In this article, I hope to share some of these distinct differences, because while one might save you from a potential disaster today, the other will ensure you’ll survive for far longer.
Others often ask why preppers appear so different from regular survivalists. When I compare the 2, I can see that while one aims at more immediate solutions to surviving nature itself, the other is more of a long-term planner.
Prepping isn’t just about surviving an immediate threat. It’s about following a long-term survival plan that involves a long list of things that need including.
Things like food storage and creation, water storage and sourcing, heating, power generation, medical supplies, and knowledge, practicing sustainability, and lots more. Here’s more on getting prepped.
Prepping is an art form and takes a lot more planning than simple survival. It is a wealth of knowledge designed to work together, with a single purpose; to keep you and your family alive beyond a significant emergency.
The plan you have in place with prepping basics should continue indefinitely. With no end date, you should have enough supplies and knowledge to remain self-sufficient for a long time to come.
Tips to Prepping Basics
Tip #1: Water Supply
The first priority for any prepper is getting their water supply right. There should be a minimum of 3 options in any prepper’s plan to make sure it covers every avenue.
Why is water so important? Because without it, a person only has 72 hours before they die. That’s 3 days before you dehydrate to such an extent that your body will simply give up.
Thankfully certain foods contain enough water to help with your daily water intake, including fruits, vegetables, and meat. For the rest of your daily water needs, make sure you have access to several sources. These should include-
- Emergency water rations
- Reliable clean water supply
- Water filters
Emergency water rations should be in your bug out bags and scattered around your home and bug out location. The steady water supply could be underground tanks or even bottled water, but make sure you have purification methods as well, such as tablets.
Having a bug out location close to a permanent water source also works well. Water filters could be anything from life straws to portable water filters.
Tip #2: Food Supply
There’s more to a food cache than simple emergency food rations. While those are great for initial calories, it’s the other food types that provide long-term sustainability. Again, the foods you need to prep will fall under a couple of different categories.
- Emergency Food Rations
- Long-term food stores
- Home-grown foods
Each variety plays a specific role in your prepping plan. While the emergency rations may be more for the initial emergency situation, the other 2 will provide sustenance on a more long-term scale.
Foods with long shelf lives, including dried grains, beans, cans, and others. Home-grown foods include vegetable gardens, domestic animals like chickens, sheep, and goats, and herbs gardens.
Tip #3: Energy Supplies
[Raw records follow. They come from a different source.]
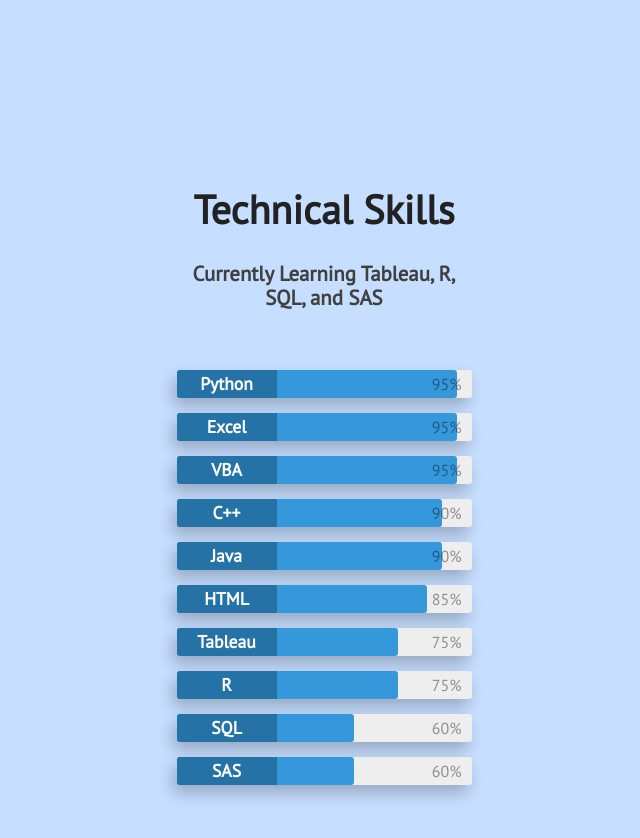
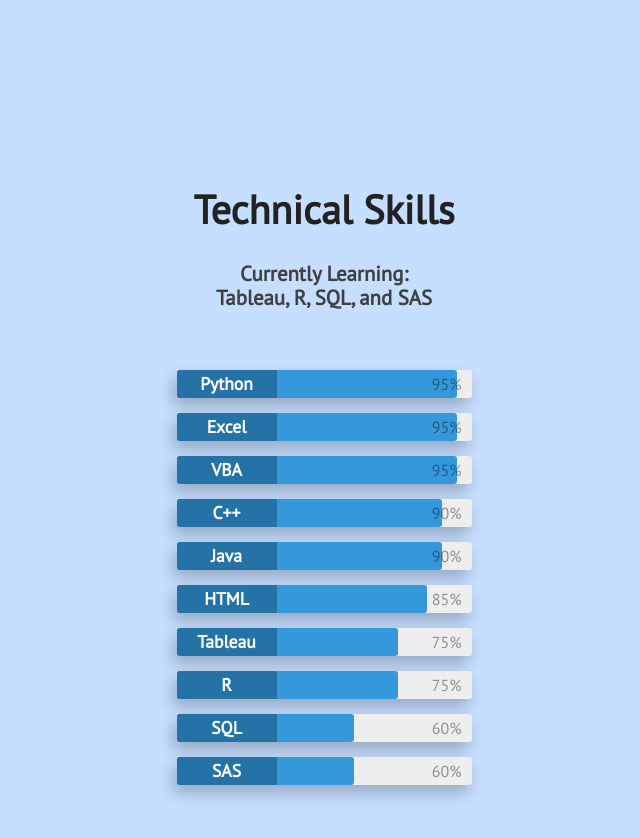
Before and after one commit to wae10/wae10.github.io, a Jekyll site: the page built from index.html, in a window 1280 px wide and 900 px high, scrolled down 3019 px. Shown: the top 838 px of the window, without its empty margins (316-956 px from the left). Built offline with Jekyll 4.4.1, drawn with Linux system fonts in a browser that asks for light colours; nearby versions of some CDN libraries.

Commit message:
skills currently learning

```diff
--- a/_includes/skills.html
+++ b/_includes/skills.html
@@ -6,7 +6,7 @@
 
             <div class="skills-grid">
                 <div class="what-i-do">
-                    <h3 class="paragraph-text center-align">Currently Learning Tableau, R, SQL, and SAS</h3>
+                    <h3 class="paragraph-text center-align">Currently Learning: <br>Tableau, R, SQL, and SAS</h3>
                     <!-- <p class="paragraph-text justify-align">
                         Most Skilled in: Python, Excel/VBA
                     </p>
```
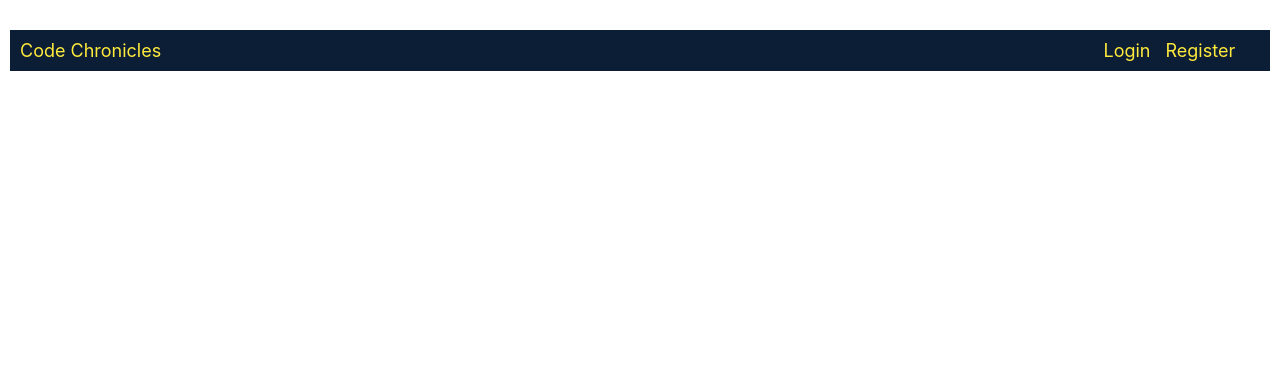
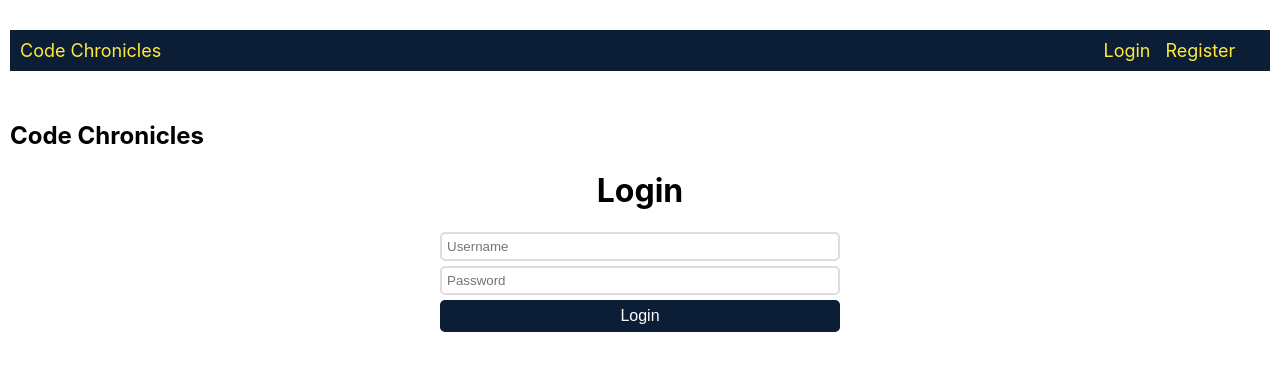
Before and after one commit to jahend412/blog-client, a React (Create React App) app in the folder code-chronicles/: page /login in a window 1280 px wide. Shown: the top 370 px of the page. Built offline with nearby package versions, Linux system fonts and the light colour scheme.

Commit message:
Create and Design Login and Register pages
I created two more pages  for this website.
I tried to just layout both of the pages to be similar to each other.

```diff
--- a/code-chronicles/src/App.css
+++ b/code-chronicles/src/App.css
@@ -1,3 +1,7 @@
+* {
+    box-sizing: border-box;
+}
+
 main {
     padding: 10px;
     max-width: .9fr;
@@ -93,3 +97,41 @@ div.post p.summary {
     margin: 10px 0;
     line-height: 1.5rem;
 }
+
+/* Login and Register Pages */
+
+form.login,
+form.register {
+    max-width: 400px;
+    margin: 0 auto;
+}
+
+input {
+    display: block;
+    margin-bottom: 5px;
+    width: 100%;
+    padding: 5px;
+    border: 2px solid #ddd;
+    background-color: #ffffff;
+    border-radius: 5px;
+}
+
+button {
+    width: 100%;
+    display: block;
+    background-color: #0C1D36;
+    color: #fff;
+    border: 0;
+    border-radius: 5px;
+    padding: 7px 0;
+    font-size: medium;
+}
+
+button:hover {
+    background-color: #0C1D36;
+    color: #F9CC0B;
+}
+
+form h1 {
+    text-align: center;
+}
--- a/code-chronicles/src/App.js
+++ b/code-chronicles/src/App.js
@@ -1,16 +1,16 @@
 import React from 'react';
-import Post from './components/Post';
 import { Route, Routes } from 'react-router-dom'
 import './App.css';
 import LoginPage from './components/pages/LoginPage';
 import Layout from './components/Layout';
 import RegisterPage from './components/pages/RegisterPage';
+import HomePage from './components/pages/HomePage';
 
 export default function App() {
   return (
     <Routes>
       <Route path='/' element={<Layout />}>
-        <Route index element={<Post />} />
+        <Route index element={<HomePage />} />
         <Route path={'/login'} element={<LoginPage />} />
         <Route path={'/register'} element={<RegisterPage />} />
       </Route>
--- a/code-chronicles/src/components/pages/LoginPage.jsx
+++ b/code-chronicles/src/components/pages/LoginPage.jsx
@@ -1,12 +1,19 @@
 import React from "react";
 
 export default function LoginPage() {
-    <div>
-        <h2>Welcome To the Login Page</h2>
-        <form action="">
-            <input type="text" />
-            <input type="password" />
-            <button>Login</button>
-        </form>
-    </div>
+    return (
+        <div>
+            <h2>Code Chronicles</h2>
+            <form className="login">
+                <h1>Login</h1>
+                <input
+                    type="text"
+                    placeholder="Username" />
+                <input
+                    type="password"
+                    placeholder="Password" />
+                <button>Login</button>
+            </form>
+        </div>
+    );
 };
--- a/code-chronicles/src/components/pages/RegisterPage.jsx
+++ b/code-chronicles/src/components/pages/RegisterPage.jsx
@@ -1,7 +1,19 @@
-
+import React from "react";
 
 export default function RegisterPage() {
-    <div>
-        <h2>Welcome to Code Chronicles.  This is the Register Page</h2>
-    </div>
-}
+    return (
+        <div>
+            <h2>Code Chronicles</h2>
+            <form className="register">
+                <h1>Register</h1>
+                <input
+                    type="text"
+                    placeholder="Username" />
+                <input
+                    type="password"
+                    placeholder="Password" />
+                <button>Register</button>
+            </form>
+        </div>
+    );
+};
```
It’s pointless having certain foods if you don’t have the means for cooking them. Make sure you have the means to generate heat, either by industrialized fuels like gasoline, propane or electricity, or natural fuels like timber.
Not only do these provide ways to heat foods, but they also provide your home with heating and lighting. Heating is especially important if you live in a zone with harsh winters, while lighting may be necessary to provide security and entertainment after dark.
Tip #4: Bug Out Supplies
Not all prepping plans will come to play out exactly as you’d hoped, particularly if the disaster or emergency situation doesn’t follow your plan. Some situations will force you to abandon your home and possibly trek a considerable distance to safety.
While your prepping plan and supplies may be great for a home environment, most will be useless if you need to shift camp quickly.
Bug out bags will ensure enough emergency supplies remain mobile. One bag per person is a good rule of thumb, which may also include any dogs you have. Bug out bags should contain everything needed for a minimum of 72 hours of survival.
Tip #5: Prepare for Off-Grid Living
When needing to live off-grid, be prepared to return to a lifestyle from history, because most of the modern conveniences you use now, won’t be available. No running water; no electricity; no gas; no working toilet facilities; no laundry facilities.
What you’ll be left with is as close to nature as you’ll ever get. It’s important to set certain boundaries up, some of which affect your very life. Because one thing humans are notorious is creating waste.
Human waste has the ability to enter subsurface water and travel extensively. Make sure you create a toilet at least 30 to 40 yards away from any water source, as well as any washing facilities. The 2 don’t mix. Consider these prepping basics as your starting line.